Task brief:
Please state how many lines in the records that follow include "二重の細い枠", with no other output.

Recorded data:
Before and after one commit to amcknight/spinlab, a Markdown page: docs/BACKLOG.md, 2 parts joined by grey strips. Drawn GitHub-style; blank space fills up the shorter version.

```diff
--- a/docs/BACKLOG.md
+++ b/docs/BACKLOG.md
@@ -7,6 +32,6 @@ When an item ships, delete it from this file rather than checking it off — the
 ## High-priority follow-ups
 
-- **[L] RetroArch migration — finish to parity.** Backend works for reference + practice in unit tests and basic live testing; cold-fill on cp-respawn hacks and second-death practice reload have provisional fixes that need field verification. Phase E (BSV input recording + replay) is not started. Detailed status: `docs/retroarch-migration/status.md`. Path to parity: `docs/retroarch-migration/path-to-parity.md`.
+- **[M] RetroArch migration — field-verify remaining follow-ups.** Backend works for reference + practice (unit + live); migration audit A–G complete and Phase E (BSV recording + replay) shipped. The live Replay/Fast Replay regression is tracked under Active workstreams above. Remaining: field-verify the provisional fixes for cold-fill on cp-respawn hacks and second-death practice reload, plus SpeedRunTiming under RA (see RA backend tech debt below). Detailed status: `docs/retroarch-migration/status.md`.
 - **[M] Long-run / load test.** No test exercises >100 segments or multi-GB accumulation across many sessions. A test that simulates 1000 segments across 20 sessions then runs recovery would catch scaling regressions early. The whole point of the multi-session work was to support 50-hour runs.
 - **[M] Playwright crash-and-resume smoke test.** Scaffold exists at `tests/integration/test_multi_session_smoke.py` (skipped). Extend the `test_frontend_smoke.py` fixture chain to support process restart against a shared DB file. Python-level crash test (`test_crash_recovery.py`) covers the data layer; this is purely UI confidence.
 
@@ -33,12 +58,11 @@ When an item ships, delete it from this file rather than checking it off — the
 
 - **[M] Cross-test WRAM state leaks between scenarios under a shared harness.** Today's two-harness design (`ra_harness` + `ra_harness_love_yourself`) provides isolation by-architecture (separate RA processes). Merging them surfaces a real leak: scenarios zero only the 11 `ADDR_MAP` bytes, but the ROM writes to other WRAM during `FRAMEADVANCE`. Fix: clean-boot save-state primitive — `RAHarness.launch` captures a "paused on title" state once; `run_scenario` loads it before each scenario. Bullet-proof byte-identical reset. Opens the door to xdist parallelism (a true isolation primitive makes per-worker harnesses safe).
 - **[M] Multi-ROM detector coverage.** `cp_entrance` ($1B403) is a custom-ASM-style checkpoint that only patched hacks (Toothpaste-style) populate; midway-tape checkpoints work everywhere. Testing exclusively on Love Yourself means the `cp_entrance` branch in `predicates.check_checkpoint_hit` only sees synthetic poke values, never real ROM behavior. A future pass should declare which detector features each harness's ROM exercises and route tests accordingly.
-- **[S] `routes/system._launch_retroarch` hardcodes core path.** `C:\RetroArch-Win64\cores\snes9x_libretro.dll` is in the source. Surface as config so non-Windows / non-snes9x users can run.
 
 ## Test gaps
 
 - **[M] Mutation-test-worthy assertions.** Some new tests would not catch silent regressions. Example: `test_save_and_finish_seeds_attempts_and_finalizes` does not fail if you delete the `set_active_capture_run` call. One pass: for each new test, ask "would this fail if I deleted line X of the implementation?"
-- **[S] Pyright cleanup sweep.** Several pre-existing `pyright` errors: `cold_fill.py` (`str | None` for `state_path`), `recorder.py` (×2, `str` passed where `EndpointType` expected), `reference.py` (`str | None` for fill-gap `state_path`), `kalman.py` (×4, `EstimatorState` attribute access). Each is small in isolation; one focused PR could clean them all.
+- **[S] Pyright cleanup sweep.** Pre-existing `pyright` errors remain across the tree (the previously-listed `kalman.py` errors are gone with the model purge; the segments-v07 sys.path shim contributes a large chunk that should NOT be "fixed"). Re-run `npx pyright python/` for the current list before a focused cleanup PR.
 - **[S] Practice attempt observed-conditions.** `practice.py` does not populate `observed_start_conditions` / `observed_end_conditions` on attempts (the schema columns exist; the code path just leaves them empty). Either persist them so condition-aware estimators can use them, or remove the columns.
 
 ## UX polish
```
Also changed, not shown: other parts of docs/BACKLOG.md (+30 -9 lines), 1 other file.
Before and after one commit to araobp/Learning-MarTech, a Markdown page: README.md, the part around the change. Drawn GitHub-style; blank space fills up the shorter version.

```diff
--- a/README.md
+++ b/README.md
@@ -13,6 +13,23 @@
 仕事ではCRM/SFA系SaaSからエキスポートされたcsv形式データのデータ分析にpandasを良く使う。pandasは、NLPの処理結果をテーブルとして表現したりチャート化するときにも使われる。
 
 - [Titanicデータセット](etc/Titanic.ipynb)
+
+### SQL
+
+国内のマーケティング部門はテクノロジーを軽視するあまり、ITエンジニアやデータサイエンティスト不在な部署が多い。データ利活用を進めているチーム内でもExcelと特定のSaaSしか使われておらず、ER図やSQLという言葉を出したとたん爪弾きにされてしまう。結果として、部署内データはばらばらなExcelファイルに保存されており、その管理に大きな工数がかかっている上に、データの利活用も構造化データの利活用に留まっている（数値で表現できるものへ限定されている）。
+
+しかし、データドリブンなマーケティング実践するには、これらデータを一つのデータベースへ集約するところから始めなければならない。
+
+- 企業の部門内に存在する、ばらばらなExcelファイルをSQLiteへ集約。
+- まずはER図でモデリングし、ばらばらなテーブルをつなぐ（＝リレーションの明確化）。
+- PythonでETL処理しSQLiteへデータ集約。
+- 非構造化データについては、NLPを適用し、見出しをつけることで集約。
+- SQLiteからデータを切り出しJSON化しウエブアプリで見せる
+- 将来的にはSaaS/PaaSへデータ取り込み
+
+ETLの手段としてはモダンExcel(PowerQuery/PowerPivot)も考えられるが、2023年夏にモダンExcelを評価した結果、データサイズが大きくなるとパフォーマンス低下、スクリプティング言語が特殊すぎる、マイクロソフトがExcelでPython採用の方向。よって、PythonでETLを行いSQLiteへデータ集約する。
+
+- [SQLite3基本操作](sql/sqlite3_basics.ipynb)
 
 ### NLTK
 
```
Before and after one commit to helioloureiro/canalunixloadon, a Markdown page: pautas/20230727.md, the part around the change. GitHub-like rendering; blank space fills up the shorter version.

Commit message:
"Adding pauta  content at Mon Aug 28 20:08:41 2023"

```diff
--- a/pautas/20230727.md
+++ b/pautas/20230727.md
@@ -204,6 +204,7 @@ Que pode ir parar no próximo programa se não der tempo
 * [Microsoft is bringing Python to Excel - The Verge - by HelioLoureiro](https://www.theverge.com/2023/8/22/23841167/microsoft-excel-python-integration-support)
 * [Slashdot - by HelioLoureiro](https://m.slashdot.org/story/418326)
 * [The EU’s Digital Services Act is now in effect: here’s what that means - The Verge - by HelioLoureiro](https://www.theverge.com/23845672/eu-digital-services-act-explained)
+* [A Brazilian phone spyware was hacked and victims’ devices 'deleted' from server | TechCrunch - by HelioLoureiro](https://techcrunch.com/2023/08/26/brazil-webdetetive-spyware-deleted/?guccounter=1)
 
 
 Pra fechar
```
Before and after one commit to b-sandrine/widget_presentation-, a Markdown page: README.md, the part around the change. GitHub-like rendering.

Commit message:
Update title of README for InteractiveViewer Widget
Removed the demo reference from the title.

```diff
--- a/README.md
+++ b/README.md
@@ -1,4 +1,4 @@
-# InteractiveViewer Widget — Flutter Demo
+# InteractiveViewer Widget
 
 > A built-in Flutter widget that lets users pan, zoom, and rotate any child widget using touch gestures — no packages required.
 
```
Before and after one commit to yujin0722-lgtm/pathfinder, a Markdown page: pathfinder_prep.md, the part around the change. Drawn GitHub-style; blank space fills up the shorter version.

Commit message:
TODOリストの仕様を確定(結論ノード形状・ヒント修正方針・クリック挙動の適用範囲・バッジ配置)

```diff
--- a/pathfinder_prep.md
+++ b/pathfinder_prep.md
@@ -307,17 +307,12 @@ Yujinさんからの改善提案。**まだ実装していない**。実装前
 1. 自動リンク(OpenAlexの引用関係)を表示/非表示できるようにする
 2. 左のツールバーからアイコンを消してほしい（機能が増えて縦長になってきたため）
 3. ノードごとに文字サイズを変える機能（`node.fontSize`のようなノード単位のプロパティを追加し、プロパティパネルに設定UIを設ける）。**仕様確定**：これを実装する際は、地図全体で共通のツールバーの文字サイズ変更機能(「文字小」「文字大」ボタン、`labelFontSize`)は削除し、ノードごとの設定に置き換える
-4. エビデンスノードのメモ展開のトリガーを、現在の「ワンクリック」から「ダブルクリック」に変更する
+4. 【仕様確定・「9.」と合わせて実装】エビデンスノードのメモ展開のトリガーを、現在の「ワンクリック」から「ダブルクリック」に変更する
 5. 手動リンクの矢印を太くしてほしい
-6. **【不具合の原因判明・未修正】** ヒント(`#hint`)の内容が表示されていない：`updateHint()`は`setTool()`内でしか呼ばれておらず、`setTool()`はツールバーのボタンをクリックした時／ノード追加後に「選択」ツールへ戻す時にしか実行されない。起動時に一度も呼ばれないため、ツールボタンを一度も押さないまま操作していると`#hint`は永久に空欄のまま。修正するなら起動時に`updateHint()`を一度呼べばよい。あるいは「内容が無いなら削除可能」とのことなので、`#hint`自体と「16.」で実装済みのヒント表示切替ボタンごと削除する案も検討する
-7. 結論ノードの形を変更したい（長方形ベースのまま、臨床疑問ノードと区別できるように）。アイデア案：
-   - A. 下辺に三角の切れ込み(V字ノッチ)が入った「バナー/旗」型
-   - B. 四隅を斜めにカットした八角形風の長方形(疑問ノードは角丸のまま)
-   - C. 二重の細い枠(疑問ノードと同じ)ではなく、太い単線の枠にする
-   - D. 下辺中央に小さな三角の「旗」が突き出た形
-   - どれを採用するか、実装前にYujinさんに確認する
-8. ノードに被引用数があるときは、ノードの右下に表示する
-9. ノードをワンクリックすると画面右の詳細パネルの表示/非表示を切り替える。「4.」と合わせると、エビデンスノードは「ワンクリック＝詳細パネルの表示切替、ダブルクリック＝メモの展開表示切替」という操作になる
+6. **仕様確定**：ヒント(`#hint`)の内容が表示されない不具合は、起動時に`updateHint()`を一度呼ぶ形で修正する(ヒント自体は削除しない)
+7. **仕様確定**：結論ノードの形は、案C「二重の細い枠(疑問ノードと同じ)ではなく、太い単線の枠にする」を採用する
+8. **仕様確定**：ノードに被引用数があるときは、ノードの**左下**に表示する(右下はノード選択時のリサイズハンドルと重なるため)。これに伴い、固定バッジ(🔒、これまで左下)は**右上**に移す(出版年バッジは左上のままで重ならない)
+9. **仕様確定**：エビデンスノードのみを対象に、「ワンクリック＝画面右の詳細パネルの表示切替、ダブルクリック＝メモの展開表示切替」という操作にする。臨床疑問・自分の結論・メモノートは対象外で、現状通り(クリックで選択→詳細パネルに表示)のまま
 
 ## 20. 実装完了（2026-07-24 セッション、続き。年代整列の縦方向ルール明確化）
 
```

Answer below:
2